*Problem to work on*:
Omit the pictures, but give back every entry below exactly as written.
··· Data ···
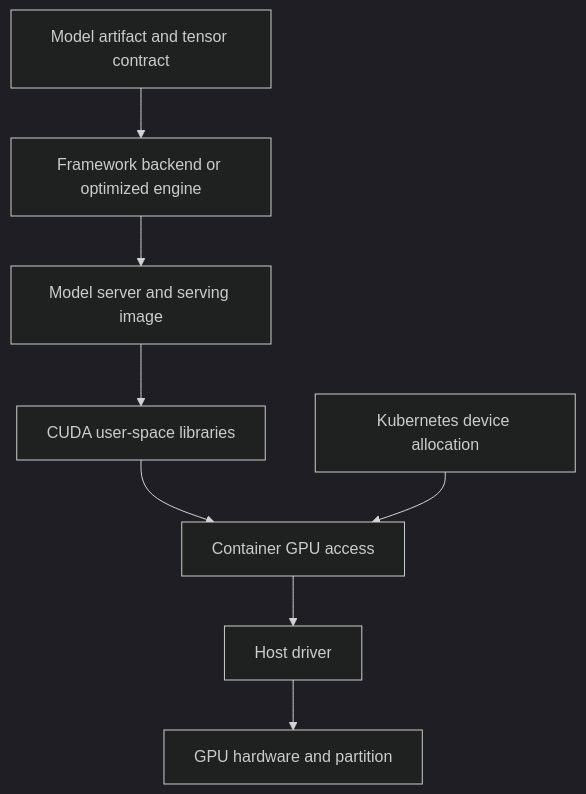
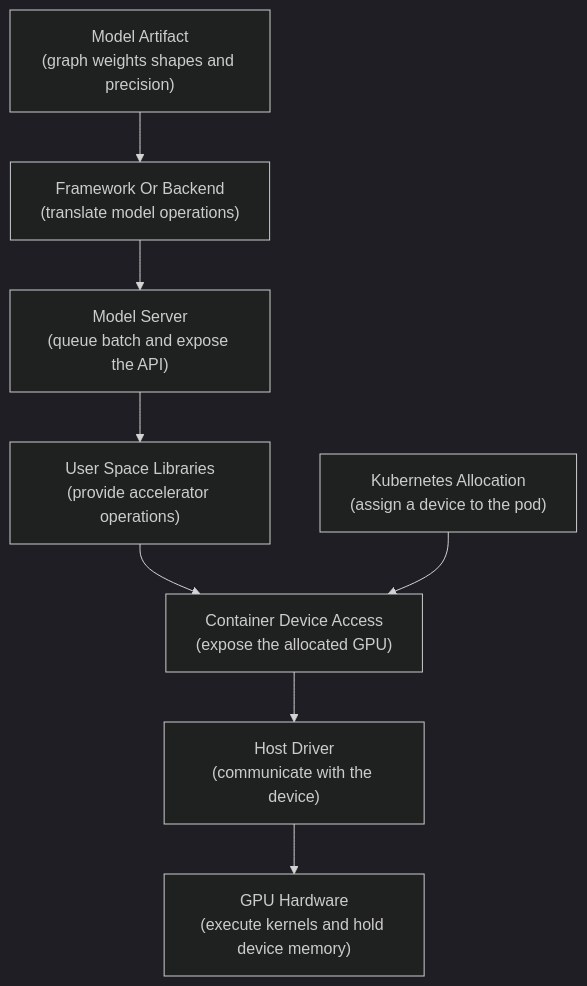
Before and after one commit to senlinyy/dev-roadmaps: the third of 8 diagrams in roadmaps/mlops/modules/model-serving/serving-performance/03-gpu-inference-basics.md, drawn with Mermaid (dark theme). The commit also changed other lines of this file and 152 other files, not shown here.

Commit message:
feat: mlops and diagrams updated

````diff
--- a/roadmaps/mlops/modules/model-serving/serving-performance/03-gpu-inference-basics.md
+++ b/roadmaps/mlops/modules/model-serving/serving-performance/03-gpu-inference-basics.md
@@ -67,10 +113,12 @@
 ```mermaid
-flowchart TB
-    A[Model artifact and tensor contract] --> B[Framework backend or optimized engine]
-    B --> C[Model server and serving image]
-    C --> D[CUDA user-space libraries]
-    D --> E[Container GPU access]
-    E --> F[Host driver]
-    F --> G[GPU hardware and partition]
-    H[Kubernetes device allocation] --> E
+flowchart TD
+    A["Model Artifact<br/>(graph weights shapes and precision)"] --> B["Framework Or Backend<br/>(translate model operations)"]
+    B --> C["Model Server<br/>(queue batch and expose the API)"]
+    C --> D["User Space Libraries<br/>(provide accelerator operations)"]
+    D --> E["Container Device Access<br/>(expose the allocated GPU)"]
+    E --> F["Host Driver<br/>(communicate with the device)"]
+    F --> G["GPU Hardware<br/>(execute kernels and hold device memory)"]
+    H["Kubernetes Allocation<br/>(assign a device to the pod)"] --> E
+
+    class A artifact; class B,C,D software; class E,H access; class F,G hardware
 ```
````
···
*Finished exercise*:
Before and after one commit to senlinyy/dev-roadmaps: the third of 8 diagrams in roadmaps/mlops/modules/model-serving/serving-performance/03-gpu-inference-basics.md, drawn with Mermaid (dark theme). The commit also changed other lines of this file and 152 other files, not shown here.

Commit message:
feat: mlops and diagrams updated

````diff
--- a/roadmaps/mlops/modules/model-serving/serving-performance/03-gpu-inference-basics.md
+++ b/roadmaps/mlops/modules/model-serving/serving-performance/03-gpu-inference-basics.md
@@ -67,10 +113,12 @@
 ```mermaid
-flowchart TB
-    A[Model artifact and tensor contract] --> B[Framework backend or optimized engine]
-    B --> C[Model server and serving image]
-    C --> D[CUDA user-space libraries]
-    D --> E[Container GPU access]
-    E --> F[Host driver]
-    F --> G[GPU hardware and partition]
-    H[Kubernetes device allocation] --> E
+flowchart TD
+    A["Model Artifact<br/>(graph weights shapes and precision)"] --> B["Framework Or Backend<br/>(translate model operations)"]
+    B --> C["Model Server<br/>(queue batch and expose the API)"]
+    C --> D["User Space Libraries<br/>(provide accelerator operations)"]
+    D --> E["Container Device Access<br/>(expose the allocated GPU)"]
+    E --> F["Host Driver<br/>(communicate with the device)"]
+    F --> G["GPU Hardware<br/>(execute kernels and hold device memory)"]
+    H["Kubernetes Allocation<br/>(assign a device to the pod)"] --> E
+
+    class A artifact; class B,C,D software; class E,H access; class F,G hardware
 ```
````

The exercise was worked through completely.